■ Required action
Return the whole listing exactly as written.
-*-
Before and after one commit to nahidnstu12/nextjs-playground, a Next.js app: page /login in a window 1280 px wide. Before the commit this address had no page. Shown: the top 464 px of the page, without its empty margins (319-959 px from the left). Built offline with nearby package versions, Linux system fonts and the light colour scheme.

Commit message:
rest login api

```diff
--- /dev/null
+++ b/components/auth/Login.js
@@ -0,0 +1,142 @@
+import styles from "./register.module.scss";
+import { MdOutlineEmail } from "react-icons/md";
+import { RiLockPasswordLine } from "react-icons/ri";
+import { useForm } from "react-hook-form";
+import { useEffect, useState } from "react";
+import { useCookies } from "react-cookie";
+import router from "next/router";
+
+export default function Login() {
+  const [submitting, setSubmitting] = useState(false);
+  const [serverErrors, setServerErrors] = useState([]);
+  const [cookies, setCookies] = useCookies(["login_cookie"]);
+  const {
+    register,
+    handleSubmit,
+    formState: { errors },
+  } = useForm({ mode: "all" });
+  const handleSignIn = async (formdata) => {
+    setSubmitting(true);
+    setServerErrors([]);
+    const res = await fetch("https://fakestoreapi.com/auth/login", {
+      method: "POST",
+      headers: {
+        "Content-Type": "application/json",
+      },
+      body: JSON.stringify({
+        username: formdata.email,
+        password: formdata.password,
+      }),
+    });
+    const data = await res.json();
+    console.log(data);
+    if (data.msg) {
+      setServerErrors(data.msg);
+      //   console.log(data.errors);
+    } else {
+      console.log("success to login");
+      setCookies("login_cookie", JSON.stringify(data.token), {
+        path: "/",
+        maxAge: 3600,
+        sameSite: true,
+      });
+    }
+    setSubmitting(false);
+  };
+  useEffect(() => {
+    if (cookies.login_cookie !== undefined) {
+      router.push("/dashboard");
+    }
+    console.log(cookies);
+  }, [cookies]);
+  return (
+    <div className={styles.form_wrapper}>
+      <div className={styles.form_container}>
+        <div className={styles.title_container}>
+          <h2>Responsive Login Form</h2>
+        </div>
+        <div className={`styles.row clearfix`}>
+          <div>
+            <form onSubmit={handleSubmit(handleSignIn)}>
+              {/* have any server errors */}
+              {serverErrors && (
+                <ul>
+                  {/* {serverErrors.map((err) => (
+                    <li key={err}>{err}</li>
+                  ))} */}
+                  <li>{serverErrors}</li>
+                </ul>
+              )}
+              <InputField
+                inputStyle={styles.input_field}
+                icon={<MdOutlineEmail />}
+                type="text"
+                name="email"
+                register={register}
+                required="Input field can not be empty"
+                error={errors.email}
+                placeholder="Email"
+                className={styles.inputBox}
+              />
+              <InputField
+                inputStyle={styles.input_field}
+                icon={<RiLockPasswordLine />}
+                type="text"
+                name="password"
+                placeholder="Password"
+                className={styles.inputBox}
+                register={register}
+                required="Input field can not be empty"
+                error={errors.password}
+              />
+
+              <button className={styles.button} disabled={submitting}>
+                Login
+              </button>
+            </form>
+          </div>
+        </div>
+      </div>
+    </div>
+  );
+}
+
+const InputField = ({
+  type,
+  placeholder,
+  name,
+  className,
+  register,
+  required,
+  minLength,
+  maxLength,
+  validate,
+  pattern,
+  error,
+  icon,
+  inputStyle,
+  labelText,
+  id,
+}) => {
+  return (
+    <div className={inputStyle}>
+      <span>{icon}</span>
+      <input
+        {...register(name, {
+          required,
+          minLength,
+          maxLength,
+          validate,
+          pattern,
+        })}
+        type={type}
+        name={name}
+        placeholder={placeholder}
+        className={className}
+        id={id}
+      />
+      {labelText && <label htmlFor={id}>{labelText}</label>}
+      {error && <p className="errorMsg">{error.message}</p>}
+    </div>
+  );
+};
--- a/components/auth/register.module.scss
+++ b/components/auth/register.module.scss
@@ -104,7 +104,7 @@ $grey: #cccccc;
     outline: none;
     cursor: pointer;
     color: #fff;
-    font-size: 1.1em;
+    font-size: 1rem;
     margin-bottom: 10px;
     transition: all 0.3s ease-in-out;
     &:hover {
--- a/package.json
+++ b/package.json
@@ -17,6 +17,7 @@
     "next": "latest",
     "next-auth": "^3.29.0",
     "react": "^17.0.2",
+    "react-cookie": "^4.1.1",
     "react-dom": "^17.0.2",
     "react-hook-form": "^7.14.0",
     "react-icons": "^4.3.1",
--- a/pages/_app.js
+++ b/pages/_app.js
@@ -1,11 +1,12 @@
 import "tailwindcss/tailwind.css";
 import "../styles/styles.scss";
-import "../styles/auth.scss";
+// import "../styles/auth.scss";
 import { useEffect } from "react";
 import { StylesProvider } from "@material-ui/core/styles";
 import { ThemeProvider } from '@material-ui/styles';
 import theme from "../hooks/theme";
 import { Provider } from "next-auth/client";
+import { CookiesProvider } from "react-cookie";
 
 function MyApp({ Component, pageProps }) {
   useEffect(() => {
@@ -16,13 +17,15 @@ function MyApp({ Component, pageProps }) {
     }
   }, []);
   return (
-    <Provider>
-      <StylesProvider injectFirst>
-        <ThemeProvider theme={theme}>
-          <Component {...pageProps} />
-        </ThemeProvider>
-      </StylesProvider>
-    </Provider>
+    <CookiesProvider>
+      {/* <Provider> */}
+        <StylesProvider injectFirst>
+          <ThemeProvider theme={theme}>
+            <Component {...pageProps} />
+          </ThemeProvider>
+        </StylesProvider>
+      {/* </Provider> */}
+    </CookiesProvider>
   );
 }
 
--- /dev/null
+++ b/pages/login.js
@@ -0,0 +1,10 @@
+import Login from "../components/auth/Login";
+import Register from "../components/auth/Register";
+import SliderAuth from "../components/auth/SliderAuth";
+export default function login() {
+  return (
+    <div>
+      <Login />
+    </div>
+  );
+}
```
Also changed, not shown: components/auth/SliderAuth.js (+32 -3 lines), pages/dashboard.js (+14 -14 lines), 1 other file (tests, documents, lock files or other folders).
-*-
■ Answer space
Before and after one commit to nahidnstu12/nextjs-playground, a Next.js app: page /login in a window 1280 px wide. Before the commit this address had no page. Shown: the top 464 px of the page, without its empty margins (319-959 px from the left). Built offline with nearby package versions, Linux system fonts and the light colour scheme.

Commit message:
rest login api

```diff
--- /dev/null
+++ b/components/auth/Login.js
@@ -0,0 +1,142 @@
+import styles from "./register.module.scss";
+import { MdOutlineEmail } from "react-icons/md";
+import { RiLockPasswordLine } from "react-icons/ri";
+import { useForm } from "react-hook-form";
+import { useEffect, useState } from "react";
+import { useCookies } from "react-cookie";
+import router from "next/router";
+
+export default function Login() {
+  const [submitting, setSubmitting] = useState(false);
+  const [serverErrors, setServerErrors] = useState([]);
+  const [cookies, setCookies] = useCookies(["login_cookie"]);
+  const {
+    register,
+    handleSubmit,
+    formState: { errors },
+  } = useForm({ mode: "all" });
+  const handleSignIn = async (formdata) => {
+    setSubmitting(true);
+    setServerErrors([]);
+    const res = await fetch("https://fakestoreapi.com/auth/login", {
+      method: "POST",
+      headers: {
+        "Content-Type": "application/json",
+      },
+      body: JSON.stringify({
+        username: formdata.email,
+        password: formdata.password,
+      }),
+    });
+    const data = await res.json();
+    console.log(data);
+    if (data.msg) {
+      setServerErrors(data.msg);
+      //   console.log(data.errors);
+    } else {
+      console.log("success to login");
+      setCookies("login_cookie", JSON.stringify(data.token), {
+        path: "/",
+        maxAge: 3600,
+        sameSite: true,
+      });
+    }
+    setSubmitting(false);
+  };
+  useEffect(() => {
+    if (cookies.login_cookie !== undefined) {
+      router.push("/dashboard");
+    }
+    console.log(cookies);
+  }, [cookies]);
+  return (
+    <div className={styles.form_wrapper}>
+      <div className={styles.form_container}>
+        <div className={styles.title_container}>
+          <h2>Responsive Login Form</h2>
+        </div>
+        <div className={`styles.row clearfix`}>
+          <div>
+            <form onSubmit={handleSubmit(handleSignIn)}>
+              {/* have any server errors */}
+              {serverErrors && (
+                <ul>
+                  {/* {serverErrors.map((err) => (
+                    <li key={err}>{err}</li>
+                  ))} */}
+                  <li>{serverErrors}</li>
+                </ul>
+              )}
+              <InputField
+                inputStyle={styles.input_field}
+                icon={<MdOutlineEmail />}
+                type="text"
+                name="email"
+                register={register}
+                required="Input field can not be empty"
+                error={errors.email}
+                placeholder="Email"
+                className={styles.inputBox}
+              />
+              <InputField
+                inputStyle={styles.input_field}
+                icon={<RiLockPasswordLine />}
+                type="text"
+                name="password"
+                placeholder="Password"
+                className={styles.inputBox}
+                register={register}
+                required="Input field can not be empty"
+                error={errors.password}
+              />
+
+              <button className={styles.button} disabled={submitting}>
+                Login
+              </button>
+            </form>
+          </div>
+        </div>
+      </div>
+    </div>
+  );
+}
+
+const InputField = ({
+  type,
+  placeholder,
+  name,
+  className,
+  register,
+  required,
+  minLength,
+  maxLength,
+  validate,
+  pattern,
+  error,
+  icon,
+  inputStyle,
+  labelText,
+  id,
+}) => {
+  return (
+    <div className={inputStyle}>
+      <span>{icon}</span>
+      <input
+        {...register(name, {
+          required,
+          minLength,
+          maxLength,
+          validate,
+          pattern,
+        })}
+        type={type}
+        name={name}
+        placeholder={placeholder}
+        className={className}
+        id={id}
+      />
+      {labelText && <label htmlFor={id}>{labelText}</label>}
+      {error && <p className="errorMsg">{error.message}</p>}
+    </div>
+  );
+};
--- a/components/auth/register.module.scss
+++ b/components/auth/register.module.scss
@@ -104,7 +104,7 @@ $grey: #cccccc;
     outline: none;
     cursor: pointer;
     color: #fff;
-    font-size: 1.1em;
+    font-size: 1rem;
     margin-bottom: 10px;
     transition: all 0.3s ease-in-out;
     &:hover {
--- a/package.json
+++ b/package.json
@@ -17,6 +17,7 @@
     "next": "latest",
     "next-auth": "^3.29.0",
     "react": "^17.0.2",
+    "react-cookie": "^4.1.1",
     "react-dom": "^17.0.2",
     "react-hook-form": "^7.14.0",
     "react-icons": "^4.3.1",
--- a/pages/_app.js
+++ b/pages/_app.js
@@ -1,11 +1,12 @@
 import "tailwindcss/tailwind.css";
 import "../styles/styles.scss";
-import "../styles/auth.scss";
+// import "../styles/auth.scss";
 import { useEffect } from "react";
 import { StylesProvider } from "@material-ui/core/styles";
 import { ThemeProvider } from '@material-ui/styles';
 import theme from "../hooks/theme";
 import { Provider } from "next-auth/client";
+import { CookiesProvider } from "react-cookie";
 
 function MyApp({ Component, pageProps }) {
   useEffect(() => {
@@ -16,13 +17,15 @@ function MyApp({ Component, pageProps }) {
     }
   }, []);
   return (
-    <Provider>
-      <StylesProvider injectFirst>
-        <ThemeProvider theme={theme}>
-          <Component {...pageProps} />
-        </ThemeProvider>
-      </StylesProvider>
-    </Provider>
+    <CookiesProvider>
+      {/* <Provider> */}
+        <StylesProvider injectFirst>
+          <ThemeProvider theme={theme}>
+            <Component {...pageProps} />
+          </ThemeProvider>
+        </StylesProvider>
+      {/* </Provider> */}
+    </CookiesProvider>
   );
 }
 
--- /dev/null
+++ b/pages/login.js
@@ -0,0 +1,10 @@
+import Login from "../components/auth/Login";
+import Register from "../components/auth/Register";
+import SliderAuth from "../components/auth/SliderAuth";
+export default function login() {
+  return (
+    <div>
+      <Login />
+    </div>
+  );
+}
```
Also changed, not shown: components/auth/SliderAuth.js (+32 -3 lines), pages/dashboard.js (+14 -14 lines), 1 other file (tests, documents, lock files or other folders).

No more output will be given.